Published: 27 June 2006

Abstract

Background

In spite of excellent cure rates for prostate cancer patients with favorable tumor characteristics, patients with unfavorable characteristics after radical prostatectomy are still at a significantly increased risk of tumor progression. Early adjuvant hormonal therapy (AHT) has been shown to be of prognostic benefit in these patients. Unfortunately initiation and duration of early AHT in the individual patient is based on statistic data. PSA, as the standard prostate marker is neither able to reliably indicate minimal residual tumor disease in the early postoperative phase, nor can it be used for therapy monitoring due to the suppressive effect of hormonal therapy on PSA production. Promoter hypermethylation of the detoxifying glutathione-S-transferase P1 gene (GSTP1-HM) has been shown to be the most common DNA alteration of primary prostatic carcinoma which, when used as a marker, is supposed to be able to overcome some of the disadvantages of PSA. However until now information on the impact of hormonal therapy on the detection of GSTP1-HM is lacking. The purpose of our study was to assess the impact of endocrine therapy on the detection of GSTP1-HM by methylation-specific PCR (MSP) in prostate cancer.
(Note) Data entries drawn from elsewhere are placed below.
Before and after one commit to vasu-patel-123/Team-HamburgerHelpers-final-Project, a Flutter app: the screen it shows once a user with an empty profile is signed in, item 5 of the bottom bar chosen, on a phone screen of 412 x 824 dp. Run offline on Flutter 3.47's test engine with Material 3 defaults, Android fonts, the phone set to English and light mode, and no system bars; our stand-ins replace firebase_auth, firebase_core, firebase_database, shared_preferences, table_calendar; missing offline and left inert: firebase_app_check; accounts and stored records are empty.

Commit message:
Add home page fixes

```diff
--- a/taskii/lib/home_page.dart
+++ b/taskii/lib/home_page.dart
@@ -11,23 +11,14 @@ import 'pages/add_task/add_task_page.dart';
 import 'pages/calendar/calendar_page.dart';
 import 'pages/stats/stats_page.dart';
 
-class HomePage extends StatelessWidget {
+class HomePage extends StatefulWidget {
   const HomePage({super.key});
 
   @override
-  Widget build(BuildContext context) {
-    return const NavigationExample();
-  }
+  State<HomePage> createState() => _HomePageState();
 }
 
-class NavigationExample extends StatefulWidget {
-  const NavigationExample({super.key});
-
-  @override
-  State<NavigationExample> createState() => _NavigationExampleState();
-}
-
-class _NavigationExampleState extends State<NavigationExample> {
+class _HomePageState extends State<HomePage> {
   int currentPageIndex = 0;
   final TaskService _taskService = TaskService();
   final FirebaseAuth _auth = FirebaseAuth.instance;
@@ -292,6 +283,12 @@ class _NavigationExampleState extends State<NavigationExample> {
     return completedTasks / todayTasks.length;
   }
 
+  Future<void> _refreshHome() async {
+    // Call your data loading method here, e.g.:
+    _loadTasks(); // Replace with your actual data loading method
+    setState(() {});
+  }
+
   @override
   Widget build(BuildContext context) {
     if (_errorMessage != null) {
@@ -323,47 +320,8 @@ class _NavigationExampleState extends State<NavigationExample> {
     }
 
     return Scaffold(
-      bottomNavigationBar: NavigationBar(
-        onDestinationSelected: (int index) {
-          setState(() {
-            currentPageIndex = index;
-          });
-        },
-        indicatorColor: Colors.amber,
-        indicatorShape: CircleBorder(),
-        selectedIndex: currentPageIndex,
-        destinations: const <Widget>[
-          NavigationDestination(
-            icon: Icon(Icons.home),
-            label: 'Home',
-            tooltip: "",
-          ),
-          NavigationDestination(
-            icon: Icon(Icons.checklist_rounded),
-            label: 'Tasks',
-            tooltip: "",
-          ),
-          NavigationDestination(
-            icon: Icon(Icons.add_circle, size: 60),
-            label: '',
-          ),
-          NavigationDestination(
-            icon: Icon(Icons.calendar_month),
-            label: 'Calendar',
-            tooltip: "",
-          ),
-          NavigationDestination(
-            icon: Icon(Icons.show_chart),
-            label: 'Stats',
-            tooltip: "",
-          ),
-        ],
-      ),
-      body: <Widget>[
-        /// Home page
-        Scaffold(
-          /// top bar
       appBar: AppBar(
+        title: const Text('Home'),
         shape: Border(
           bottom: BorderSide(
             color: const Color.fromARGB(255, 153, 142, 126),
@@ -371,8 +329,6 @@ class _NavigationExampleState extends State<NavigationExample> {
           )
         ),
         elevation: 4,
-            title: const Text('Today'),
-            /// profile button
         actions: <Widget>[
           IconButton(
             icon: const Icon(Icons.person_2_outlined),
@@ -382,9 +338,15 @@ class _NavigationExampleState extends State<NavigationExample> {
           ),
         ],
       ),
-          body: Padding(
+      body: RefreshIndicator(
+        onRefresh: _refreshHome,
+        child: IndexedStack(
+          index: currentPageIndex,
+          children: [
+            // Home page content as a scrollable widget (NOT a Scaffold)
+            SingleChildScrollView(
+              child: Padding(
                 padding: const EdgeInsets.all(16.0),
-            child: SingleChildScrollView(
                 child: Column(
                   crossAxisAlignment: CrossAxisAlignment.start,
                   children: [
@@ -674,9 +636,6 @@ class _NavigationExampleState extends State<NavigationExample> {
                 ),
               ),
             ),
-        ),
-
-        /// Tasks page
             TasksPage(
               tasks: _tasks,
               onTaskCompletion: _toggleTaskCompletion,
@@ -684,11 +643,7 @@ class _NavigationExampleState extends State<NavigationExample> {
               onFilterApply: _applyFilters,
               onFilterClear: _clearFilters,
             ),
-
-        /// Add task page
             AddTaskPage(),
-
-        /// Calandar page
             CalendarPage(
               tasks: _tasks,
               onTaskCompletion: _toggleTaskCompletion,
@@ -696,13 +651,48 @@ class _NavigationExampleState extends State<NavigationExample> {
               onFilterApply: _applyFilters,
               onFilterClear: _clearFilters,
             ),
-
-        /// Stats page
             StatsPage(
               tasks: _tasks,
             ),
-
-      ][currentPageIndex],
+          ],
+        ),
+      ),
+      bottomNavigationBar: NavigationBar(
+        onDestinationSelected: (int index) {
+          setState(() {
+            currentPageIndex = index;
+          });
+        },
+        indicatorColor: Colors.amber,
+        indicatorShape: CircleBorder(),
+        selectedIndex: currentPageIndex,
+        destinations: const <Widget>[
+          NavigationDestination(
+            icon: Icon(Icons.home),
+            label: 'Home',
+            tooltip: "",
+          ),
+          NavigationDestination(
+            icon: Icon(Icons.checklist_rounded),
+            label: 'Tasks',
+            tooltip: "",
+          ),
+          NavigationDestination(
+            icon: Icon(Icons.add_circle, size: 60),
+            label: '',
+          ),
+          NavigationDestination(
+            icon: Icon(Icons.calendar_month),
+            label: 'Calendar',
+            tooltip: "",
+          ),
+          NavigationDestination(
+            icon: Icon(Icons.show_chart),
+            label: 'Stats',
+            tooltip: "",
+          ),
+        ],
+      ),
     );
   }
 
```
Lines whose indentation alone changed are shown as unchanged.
Methods

Paraffin embedded tumor samples from the radical prostatectomy (RP) specimens from 15 patients after hormonal therapy (HT) (mean 8 months) were assessed by MSP. In 8 of the patients the GSTP-1 status of the tumors before HT was assessed on the corresponding initial diagnostic biopsies.

Results

Following HT MSP showed GSTP1-HM in 13/15 of the RP specimens. In two patients analysis of the RP specimens failed to show GSTP1-HM. All initial tumor samples (8/8 biopsy specimens) showed GSTP1-HM, including both patients negative for GSTP1 HM in the corresponding RP specimen.

Conclusion

In most cases hormonal therapy appears to not alter GSTP1 HM detection. However the change from a positive to a negative GSTP1 HM status in a subset of the patients may point to an, at least partial androgen dependency. Further studies on a larger cohort of patients are necessary to assess its frequency and the exact hormonal interactions.